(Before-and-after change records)
──────

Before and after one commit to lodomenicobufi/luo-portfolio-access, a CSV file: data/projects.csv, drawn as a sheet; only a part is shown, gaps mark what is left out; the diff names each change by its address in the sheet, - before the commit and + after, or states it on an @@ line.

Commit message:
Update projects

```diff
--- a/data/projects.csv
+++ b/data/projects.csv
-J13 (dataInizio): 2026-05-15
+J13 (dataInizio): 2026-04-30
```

──────

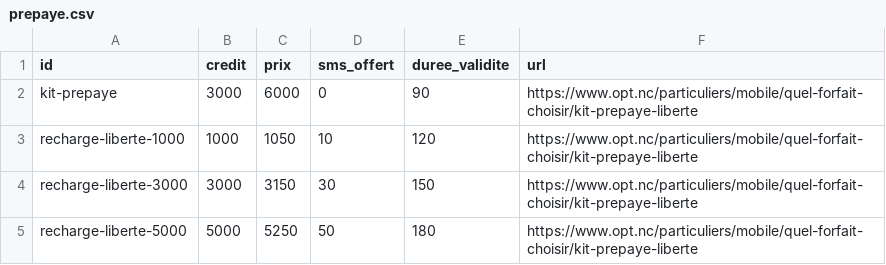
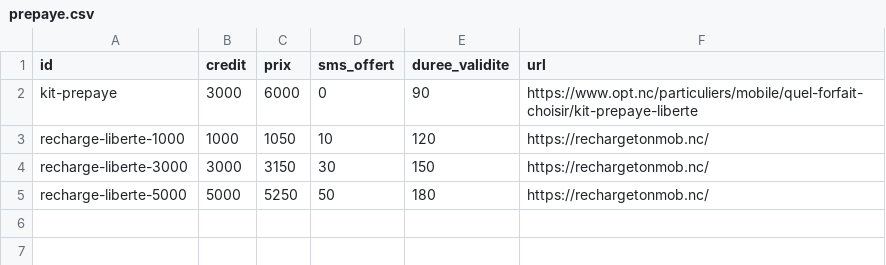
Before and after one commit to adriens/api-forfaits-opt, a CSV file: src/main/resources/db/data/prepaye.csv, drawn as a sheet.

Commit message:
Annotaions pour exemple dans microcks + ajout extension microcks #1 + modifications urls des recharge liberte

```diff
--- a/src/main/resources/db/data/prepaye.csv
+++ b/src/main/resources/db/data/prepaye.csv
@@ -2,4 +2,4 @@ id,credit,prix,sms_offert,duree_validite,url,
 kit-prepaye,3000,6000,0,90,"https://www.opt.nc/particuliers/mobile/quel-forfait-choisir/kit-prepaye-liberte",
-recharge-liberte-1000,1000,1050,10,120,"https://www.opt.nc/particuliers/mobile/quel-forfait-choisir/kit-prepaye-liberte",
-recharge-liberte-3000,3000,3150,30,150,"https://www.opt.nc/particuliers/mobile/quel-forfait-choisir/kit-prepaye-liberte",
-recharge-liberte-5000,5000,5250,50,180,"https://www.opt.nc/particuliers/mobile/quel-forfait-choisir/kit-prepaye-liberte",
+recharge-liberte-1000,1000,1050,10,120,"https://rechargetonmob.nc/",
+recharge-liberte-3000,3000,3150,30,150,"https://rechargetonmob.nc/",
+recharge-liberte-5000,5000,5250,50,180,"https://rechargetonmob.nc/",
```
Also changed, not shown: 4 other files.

──────

• What the task requires
Please show every line of the entries above that contains the word "shown".

• Answer for the task
Before and after one commit to lodomenicobufi/luo-portfolio-access, a CSV file: data/projects.csv, drawn as a sheet; only a part is shown, gaps mark what is left out; the diff names each change by its address in the sheet, - before the commit and + after, or states it on an @@ line.
Also changed, not shown: 4 other files.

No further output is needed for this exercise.